[ACTIVITY] Line by line, give the data again exactly as it appears.

[INFORMATION SHOWN]
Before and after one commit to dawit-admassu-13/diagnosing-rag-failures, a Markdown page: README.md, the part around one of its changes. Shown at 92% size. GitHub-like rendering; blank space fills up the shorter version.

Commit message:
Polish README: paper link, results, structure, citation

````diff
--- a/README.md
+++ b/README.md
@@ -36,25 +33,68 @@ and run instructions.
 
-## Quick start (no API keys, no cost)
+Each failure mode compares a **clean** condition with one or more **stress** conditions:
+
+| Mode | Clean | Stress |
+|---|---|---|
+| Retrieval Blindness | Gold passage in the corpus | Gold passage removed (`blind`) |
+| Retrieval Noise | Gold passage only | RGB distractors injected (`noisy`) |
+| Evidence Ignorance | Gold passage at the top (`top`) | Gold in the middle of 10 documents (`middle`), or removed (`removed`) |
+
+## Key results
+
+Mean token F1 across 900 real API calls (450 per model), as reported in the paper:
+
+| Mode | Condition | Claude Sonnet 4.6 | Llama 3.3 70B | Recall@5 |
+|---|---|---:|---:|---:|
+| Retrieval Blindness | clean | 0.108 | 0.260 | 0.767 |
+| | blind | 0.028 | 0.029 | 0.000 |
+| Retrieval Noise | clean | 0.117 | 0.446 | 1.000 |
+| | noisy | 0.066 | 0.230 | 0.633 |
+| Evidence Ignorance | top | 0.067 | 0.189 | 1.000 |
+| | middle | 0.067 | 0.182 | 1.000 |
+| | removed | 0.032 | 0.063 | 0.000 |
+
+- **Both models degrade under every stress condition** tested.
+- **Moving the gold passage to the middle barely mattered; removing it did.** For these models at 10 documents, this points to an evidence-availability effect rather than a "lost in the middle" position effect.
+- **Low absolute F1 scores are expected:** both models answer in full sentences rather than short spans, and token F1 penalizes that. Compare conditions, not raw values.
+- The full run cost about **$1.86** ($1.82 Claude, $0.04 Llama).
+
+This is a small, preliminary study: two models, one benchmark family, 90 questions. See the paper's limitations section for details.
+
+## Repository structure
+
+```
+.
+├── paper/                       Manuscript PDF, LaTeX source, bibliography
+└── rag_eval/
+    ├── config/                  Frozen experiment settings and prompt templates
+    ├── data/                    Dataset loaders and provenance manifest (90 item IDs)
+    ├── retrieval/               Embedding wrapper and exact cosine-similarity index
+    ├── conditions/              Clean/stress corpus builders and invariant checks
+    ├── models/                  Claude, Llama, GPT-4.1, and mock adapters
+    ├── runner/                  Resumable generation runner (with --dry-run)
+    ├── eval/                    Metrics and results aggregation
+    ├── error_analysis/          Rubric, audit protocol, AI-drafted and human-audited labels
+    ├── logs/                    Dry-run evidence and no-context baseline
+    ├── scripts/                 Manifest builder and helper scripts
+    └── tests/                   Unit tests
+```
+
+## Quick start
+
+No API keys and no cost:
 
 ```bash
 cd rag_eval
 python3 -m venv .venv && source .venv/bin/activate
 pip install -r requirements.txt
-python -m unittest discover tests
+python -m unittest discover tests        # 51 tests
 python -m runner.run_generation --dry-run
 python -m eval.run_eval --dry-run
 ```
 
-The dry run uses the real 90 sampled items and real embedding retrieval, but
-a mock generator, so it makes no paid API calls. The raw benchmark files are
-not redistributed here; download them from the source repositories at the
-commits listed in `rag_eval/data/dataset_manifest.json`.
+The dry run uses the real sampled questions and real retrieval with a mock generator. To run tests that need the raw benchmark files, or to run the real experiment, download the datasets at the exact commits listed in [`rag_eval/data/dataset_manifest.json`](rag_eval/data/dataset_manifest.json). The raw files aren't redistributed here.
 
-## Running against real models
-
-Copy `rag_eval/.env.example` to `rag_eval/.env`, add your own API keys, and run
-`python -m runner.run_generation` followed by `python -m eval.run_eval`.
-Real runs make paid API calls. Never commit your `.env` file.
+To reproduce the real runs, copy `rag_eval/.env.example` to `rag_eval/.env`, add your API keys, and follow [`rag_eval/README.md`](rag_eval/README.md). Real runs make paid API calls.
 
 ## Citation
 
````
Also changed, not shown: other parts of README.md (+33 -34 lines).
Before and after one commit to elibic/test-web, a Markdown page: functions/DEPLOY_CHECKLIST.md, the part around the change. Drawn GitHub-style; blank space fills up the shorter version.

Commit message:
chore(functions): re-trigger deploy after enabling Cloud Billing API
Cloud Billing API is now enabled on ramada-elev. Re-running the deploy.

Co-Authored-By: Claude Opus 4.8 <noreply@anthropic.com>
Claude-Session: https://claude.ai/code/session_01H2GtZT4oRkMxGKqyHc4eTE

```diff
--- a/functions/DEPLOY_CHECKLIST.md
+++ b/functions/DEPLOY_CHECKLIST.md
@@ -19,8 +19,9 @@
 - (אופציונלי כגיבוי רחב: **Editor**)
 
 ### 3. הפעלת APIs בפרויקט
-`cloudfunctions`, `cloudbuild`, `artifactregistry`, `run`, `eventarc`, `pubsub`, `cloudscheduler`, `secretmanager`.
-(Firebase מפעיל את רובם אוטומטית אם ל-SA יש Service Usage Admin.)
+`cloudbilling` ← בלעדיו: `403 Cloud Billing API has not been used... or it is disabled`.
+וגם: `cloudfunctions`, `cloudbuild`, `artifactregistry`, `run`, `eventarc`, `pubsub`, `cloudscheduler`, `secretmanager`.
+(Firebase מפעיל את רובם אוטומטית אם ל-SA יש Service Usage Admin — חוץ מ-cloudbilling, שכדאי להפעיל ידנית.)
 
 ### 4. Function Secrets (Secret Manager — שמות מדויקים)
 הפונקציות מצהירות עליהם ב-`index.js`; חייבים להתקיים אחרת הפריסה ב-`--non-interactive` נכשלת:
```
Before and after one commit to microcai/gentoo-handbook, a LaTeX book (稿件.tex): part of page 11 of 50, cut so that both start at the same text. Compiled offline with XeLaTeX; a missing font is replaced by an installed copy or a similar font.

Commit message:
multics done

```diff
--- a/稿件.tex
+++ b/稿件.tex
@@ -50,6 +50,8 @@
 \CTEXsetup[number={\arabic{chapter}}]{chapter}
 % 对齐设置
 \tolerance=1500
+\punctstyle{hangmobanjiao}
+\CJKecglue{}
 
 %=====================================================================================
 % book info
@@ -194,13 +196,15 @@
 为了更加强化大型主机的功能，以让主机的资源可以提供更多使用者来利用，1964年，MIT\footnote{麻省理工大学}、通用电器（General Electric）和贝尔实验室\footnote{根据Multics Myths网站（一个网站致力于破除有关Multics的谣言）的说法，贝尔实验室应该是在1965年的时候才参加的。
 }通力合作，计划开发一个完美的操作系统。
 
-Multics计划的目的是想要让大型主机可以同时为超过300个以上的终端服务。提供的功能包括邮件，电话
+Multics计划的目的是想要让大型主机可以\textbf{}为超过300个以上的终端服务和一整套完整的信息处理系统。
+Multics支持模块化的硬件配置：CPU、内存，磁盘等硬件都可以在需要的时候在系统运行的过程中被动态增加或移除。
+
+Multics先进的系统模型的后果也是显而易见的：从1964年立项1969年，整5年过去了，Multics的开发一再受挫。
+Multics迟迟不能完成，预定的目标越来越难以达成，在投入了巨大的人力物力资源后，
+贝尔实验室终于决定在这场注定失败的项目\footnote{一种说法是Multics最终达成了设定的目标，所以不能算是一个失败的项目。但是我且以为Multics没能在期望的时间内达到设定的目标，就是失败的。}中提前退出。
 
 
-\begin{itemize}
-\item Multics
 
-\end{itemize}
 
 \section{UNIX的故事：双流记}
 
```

[SOLUTION TO THIS PROBLEM]
Before and after one commit to dawit-admassu-13/diagnosing-rag-failures, a Markdown page: README.md, the part around one of its changes. Shown at 92% size. GitHub-like rendering; blank space fills up the shorter version.

Commit message:
Polish README: paper link, results, structure, citation

````diff
--- a/README.md
+++ b/README.md
@@ -36,25 +33,68 @@ and run instructions.
 
-## Quick start (no API keys, no cost)
+Each failure mode compares a **clean** condition with one or more **stress** conditions:
+
+| Mode | Clean | Stress |
+|---|---|---|
+| Retrieval Blindness | Gold passage in the corpus | Gold passage removed (`blind`) |
+| Retrieval Noise | Gold passage only | RGB distractors injected (`noisy`) |
+| Evidence Ignorance | Gold passage at the top (`top`) | Gold in the middle of 10 documents (`middle`), or removed (`removed`) |
+
+## Key results
+
+Mean token F1 across 900 real API calls (450 per model), as reported in the paper:
+
+| Mode | Condition | Claude Sonnet 4.6 | Llama 3.3 70B | Recall@5 |
+|---|---|---:|---:|---:|
+| Retrieval Blindness | clean | 0.108 | 0.260 | 0.767 |
+| | blind | 0.028 | 0.029 | 0.000 |
+| Retrieval Noise | clean | 0.117 | 0.446 | 1.000 |
+| | noisy | 0.066 | 0.230 | 0.633 |
+| Evidence Ignorance | top | 0.067 | 0.189 | 1.000 |
+| | middle | 0.067 | 0.182 | 1.000 |
+| | removed | 0.032 | 0.063 | 0.000 |
+
+- **Both models degrade under every stress condition** tested.
+- **Moving the gold passage to the middle barely mattered; removing it did.** For these models at 10 documents, this points to an evidence-availability effect rather than a "lost in the middle" position effect.
+- **Low absolute F1 scores are expected:** both models answer in full sentences rather than short spans, and token F1 penalizes that. Compare conditions, not raw values.
+- The full run cost about **$1.86** ($1.82 Claude, $0.04 Llama).
+
+This is a small, preliminary study: two models, one benchmark family, 90 questions. See the paper's limitations section for details.
+
+## Repository structure
+
+```
+.
+├── paper/                       Manuscript PDF, LaTeX source, bibliography
+└── rag_eval/
+    ├── config/                  Frozen experiment settings and prompt templates
+    ├── data/                    Dataset loaders and provenance manifest (90 item IDs)
+    ├── retrieval/               Embedding wrapper and exact cosine-similarity index
+    ├── conditions/              Clean/stress corpus builders and invariant checks
+    ├── models/                  Claude, Llama, GPT-4.1, and mock adapters
+    ├── runner/                  Resumable generation runner (with --dry-run)
+    ├── eval/                    Metrics and results aggregation
+    ├── error_analysis/          Rubric, audit protocol, AI-drafted and human-audited labels
+    ├── logs/                    Dry-run evidence and no-context baseline
+    ├── scripts/                 Manifest builder and helper scripts
+    └── tests/                   Unit tests
+```
+
+## Quick start
+
+No API keys and no cost:
 
 ```bash
 cd rag_eval
 python3 -m venv .venv && source .venv/bin/activate
 pip install -r requirements.txt
-python -m unittest discover tests
+python -m unittest discover tests        # 51 tests
 python -m runner.run_generation --dry-run
 python -m eval.run_eval --dry-run
 ```
 
-The dry run uses the real 90 sampled items and real embedding retrieval, but
-a mock generator, so it makes no paid API calls. The raw benchmark files are
-not redistributed here; download them from the source repositories at the
-commits listed in `rag_eval/data/dataset_manifest.json`.
+The dry run uses the real sampled questions and real retrieval with a mock generator. To run tests that need the raw benchmark files, or to run the real experiment, download the datasets at the exact commits listed in [`rag_eval/data/dataset_manifest.json`](rag_eval/data/dataset_manifest.json). The raw files aren't redistributed here.
 
-## Running against real models
-
-Copy `rag_eval/.env.example` to `rag_eval/.env`, add your own API keys, and run
-`python -m runner.run_generation` followed by `python -m eval.run_eval`.
-Real runs make paid API calls. Never commit your `.env` file.
+To reproduce the real runs, copy `rag_eval/.env.example` to `rag_eval/.env`, add your API keys, and follow [`rag_eval/README.md`](rag_eval/README.md). Real runs make paid API calls.
 
 ## Citation
 
````
Also changed, not shown: other parts of README.md (+33 -34 lines).
Before and after one commit to elibic/test-web, a Markdown page: functions/DEPLOY_CHECKLIST.md, the part around the change. Drawn GitHub-style; blank space fills up the shorter version.

Commit message:
chore(functions): re-trigger deploy after enabling Cloud Billing API
Cloud Billing API is now enabled on ramada-elev. Re-running the deploy.

Co-Authored-By: Claude Opus 4.8 <noreply@anthropic.com>
Claude-Session: https://claude.ai/code/session_01H2GtZT4oRkMxGKqyHc4eTE

```diff
--- a/functions/DEPLOY_CHECKLIST.md
+++ b/functions/DEPLOY_CHECKLIST.md
@@ -19,8 +19,9 @@
 - (אופציונלי כגיבוי רחב: **Editor**)
 
 ### 3. הפעלת APIs בפרויקט
-`cloudfunctions`, `cloudbuild`, `artifactregistry`, `run`, `eventarc`, `pubsub`, `cloudscheduler`, `secretmanager`.
-(Firebase מפעיל את רובם אוטומטית אם ל-SA יש Service Usage Admin.)
+`cloudbilling` ← בלעדיו: `403 Cloud Billing API has not been used... or it is disabled`.
+וגם: `cloudfunctions`, `cloudbuild`, `artifactregistry`, `run`, `eventarc`, `pubsub`, `cloudscheduler`, `secretmanager`.
+(Firebase מפעיל את רובם אוטומטית אם ל-SA יש Service Usage Admin — חוץ מ-cloudbilling, שכדאי להפעיל ידנית.)
 
 ### 4. Function Secrets (Secret Manager — שמות מדויקים)
 הפונקציות מצהירות עליהם ב-`index.js`; חייבים להתקיים אחרת הפריסה ב-`--non-interactive` נכשלת:
```
Before and after one commit to microcai/gentoo-handbook, a LaTeX book (稿件.tex): part of page 11 of 50, cut so that both start at the same text. Compiled offline with XeLaTeX; a missing font is replaced by an installed copy or a similar font.

Commit message:
multics done

```diff
--- a/稿件.tex
+++ b/稿件.tex
@@ -50,6 +50,8 @@
 \CTEXsetup[number={\arabic{chapter}}]{chapter}
 % 对齐设置
 \tolerance=1500
+\punctstyle{hangmobanjiao}
+\CJKecglue{}
 
 %=====================================================================================
 % book info
@@ -194,13 +196,15 @@
 为了更加强化大型主机的功能，以让主机的资源可以提供更多使用者来利用，1964年，MIT\footnote{麻省理工大学}、通用电器（General Electric）和贝尔实验室\footnote{根据Multics Myths网站（一个网站致力于破除有关Multics的谣言）的说法，贝尔实验室应该是在1965年的时候才参加的。
 }通力合作，计划开发一个完美的操作系统。
 
-Multics计划的目的是想要让大型主机可以同时为超过300个以上的终端服务。提供的功能包括邮件，电话
+Multics计划的目的是想要让大型主机可以\textbf{}为超过300个以上的终端服务和一整套完整的信息处理系统。
+Multics支持模块化的硬件配置：CPU、内存，磁盘等硬件都可以在需要的时候在系统运行的过程中被动态增加或移除。
+
+Multics先进的系统模型的后果也是显而易见的：从1964年立项1969年，整5年过去了，Multics的开发一再受挫。
+Multics迟迟不能完成，预定的目标越来越难以达成，在投入了巨大的人力物力资源后，
+贝尔实验室终于决定在这场注定失败的项目\footnote{一种说法是Multics最终达成了设定的目标，所以不能算是一个失败的项目。但是我且以为Multics没能在期望的时间内达到设定的目标，就是失败的。}中提前退出。
 
 
-\begin{itemize}
-\item Multics
 
-\end{itemize}
 
 \section{UNIX的故事：双流记}
 
```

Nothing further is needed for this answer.